Physical labor is hard. It demands strength, stamina, the mental toughness to keep at it over long periods of time, and the commitment to do the job well. Relatively few do this work…but we are all dependent on those who do.
Carrying a cross is blue-collar spiritual work. This teaching by Jesus confronts the fallacy of “cheap” grace as it He explicitly identifies the chief demand on anyone who is sincere about committing to Him. The cross is to be carried on one’s back more than it is a gold chain around one’s neck. To carry it requires moral strength, spiritual stamina, the mental toughness to keep at it over a lifetime, and a commitment to doing the job well which is to glorify Him before all of heaven and earth.

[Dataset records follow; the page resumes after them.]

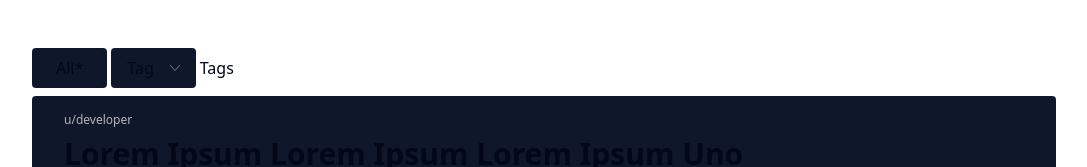
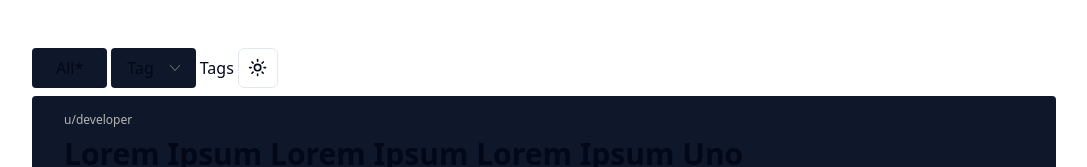
Before and after one commit to Zid-er/codeinsight, a Next.js app: page / in a window 1280 px wide. Shown: the top 167 px of the page, without its empty margins (96-1183 px from the left). Built offline with nearby package versions, Linux system fonts and the light colour scheme.

Commit message:
light mode dark mode configured

```diff
--- a/package.json
+++ b/package.json
@@ -15,11 +15,13 @@
   "dependencies": {
     "@prisma/client": "^5.10.2",
     "@radix-ui/react-dropdown-menu": "^2.0.6",
+    "@radix-ui/react-slot": "^1.0.2",
     "@t3-oss/env-nextjs": "^0.10.1",
     "class-variance-authority": "^0.7.0",
     "clsx": "^2.1.1",
     "lucide-react": "^0.378.0",
     "next": "^14.2.1",
+    "next-themes": "^0.3.0",
     "react": "18.2.0",
     "react-dom": "18.2.0",
     "tailwind-merge": "^2.3.0",
--- /dev/null
+++ b/src/components/LightDarkModeToggle.tsx
@@ -0,0 +1,39 @@
+import * as React from "react"
+import { Moon, Sun } from "lucide-react"
+import { useTheme } from "next-themes"
+
+import { Button } from "~/components/ui/button"
+import {
+  DropdownMenu,
+  DropdownMenuContent,
+  DropdownMenuItem,
+  DropdownMenuTrigger,
+} from "~/components/ui/dropdown-menu"
+
+
+export function ModeToggle() {
+    const { setTheme } = useTheme()
+
+    return (
+      <DropdownMenu>
+        <DropdownMenuTrigger asChild>
+          <Button variant="outline" size="icon">
+            <Sun className="h-[1.2rem] w-[1.2rem] rotate-0 scale-100 transition-all dark:-rotate-90 dark:scale-0" />
+            <Moon className="absolute h-[1.2rem] w-[1.2rem] rotate-90 scale-0 transition-all dark:rotate-0 dark:scale-100" />
+            <span className="sr-only">Toggle theme</span>
+          </Button>
+        </DropdownMenuTrigger>
+        <DropdownMenuContent align="end">
+          <DropdownMenuItem onClick={() => setTheme("light")}>
+            Light
+          </DropdownMenuItem>
+          <DropdownMenuItem onClick={() => setTheme("dark")}>
+            Dark
+          </DropdownMenuItem>
+          <DropdownMenuItem onClick={() => setTheme("system")}>
+            System
+          </DropdownMenuItem>
+        </DropdownMenuContent>
+      </DropdownMenu>
+    )
+  }
--- /dev/null
+++ b/src/components/ui/button.tsx
@@ -0,0 +1,56 @@
+import * as React from "react"
+import { Slot } from "@radix-ui/react-slot"
+import { cva, type VariantProps } from "class-variance-authority"
+
+import { cn } from "~/lib/utils"
+
+const buttonVariants = cva(
+  "inline-flex items-center justify-center whitespace-nowrap rounded-md text-sm font-medium ring-offset-background transition-colors focus-visible:outline-none focus-visible:ring-2 focus-visible:ring-ring focus-visible:ring-offset-2 disabled:pointer-events-none disabled:opacity-50",
+  {
+    variants: {
+      variant: {
+        default: "bg-primary text-primary-foreground hover:bg-primary/90",
+        destructive:
+          "bg-destructive text-destructive-foreground hover:bg-destructive/90",
+        outline:
+          "border border-input bg-background hover:bg-accent hover:text-accent-foreground",
+        secondary:
+          "bg-secondary text-secondary-foreground hover:bg-secondary/80",
+        ghost: "hover:bg-accent hover:text-accent-foreground",
+        link: "text-primary underline-offset-4 hover:underline",
+      },
+      size: {
+        default: "h-10 px-4 py-2",
+        sm: "h-9 rounded-md px-3",
+        lg: "h-11 rounded-md px-8",
+        icon: "h-10 w-10",
+      },
+    },
+    defaultVariants: {
+      variant: "default",
+      size: "default",
+    },
+  }
+)
+
+export interface ButtonProps
+  extends React.ButtonHTMLAttributes<HTMLButtonElement>,
+    VariantProps<typeof buttonVariants> {
+  asChild?: boolean
+}
+
+const Button = React.forwardRef<HTMLButtonElement, ButtonProps>(
+  ({ className, variant, size, asChild = false, ...props }, ref) => {
+    const Comp = asChild ? Slot : "button"
+    return (
+      <Comp
+        className={cn(buttonVariants({ variant, size, className }))}
+        ref={ref}
+        {...props}
+      />
+    )
+  }
+)
+Button.displayName = "Button"
+
+export { Button, buttonVariants }
--- a/src/pages/index.tsx
+++ b/src/pages/index.tsx
@@ -1,5 +1,7 @@
 /* eslint-disable @typescript-eslint/no-unsafe-assignment */
 import Card from "~/components/Card";
+import { ThemeProvider } from "~/components/theme-provider"
+import { ModeToggle } from "~/components/LightDarkModeToggle";
 import { DropdownMenu, DropdownMenuContent, DropdownMenuTrigger, DropdownMenuLabel, DropdownMenuItem, DropdownMenuSeparator } from "~/components/ui/dropdown-menu";
 import { PostT } from "~/types/PostT";
 import dar from '~/assets/darrow.svg'
@@ -27,6 +29,12 @@
     }
   ]
   return (
+    <ThemeProvider
+            attribute="class"
+            defaultTheme="system"
+            enableSystem
+            disableTransitionOnChange
+          >
     <div className="flex flex-col py-12 gap-2 md:px-32">
       <div className="flex flex-row gap-1 items-center w-full">
         <button className="px-6 py-2 bg-primary rounded">All*</button>
@@ -45,6 +53,8 @@
             <DropdownMenuItem>Golang</DropdownMenuItem>
           </DropdownMenuContent>
         </DropdownMenu>
+
+        <ModeToggle />
       </div>
       <div className="flex flex-col gap-2">
         {
@@ -54,5 +64,6 @@
         }
       </div>
     </div>
+    </ThemeProvider>
   );
 }
```
Also changed, not shown: 1 other file (tests, documents, lock files or other folders).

The cross is an instrument of death and love: death of self and self-rule and love for GOD and others (whether they know Him or not). It is a constant reminder of the sacrificial life into which we have entered. Facing the cross, therefore, is not be a one-time conversion experience; the Holy Spirit will always draw the committed back and then back again to be reminded that we are not our own, that we have been bought with a price (1 Corinthians 6:20). We face the cross over and over again and carry it so that the remnants of self can be crucified and to continually recommit to the job of being living sacrifices (Romans 12:1).
This is a great and wonderful labor. Thank you to all who have borne it in days past. May those who bear it now find rest and glory in Him. For everyone else, the invitation to join is still there.
© Byron L. Hannon, 2021. All rights reserved to text content unless otherwise noted.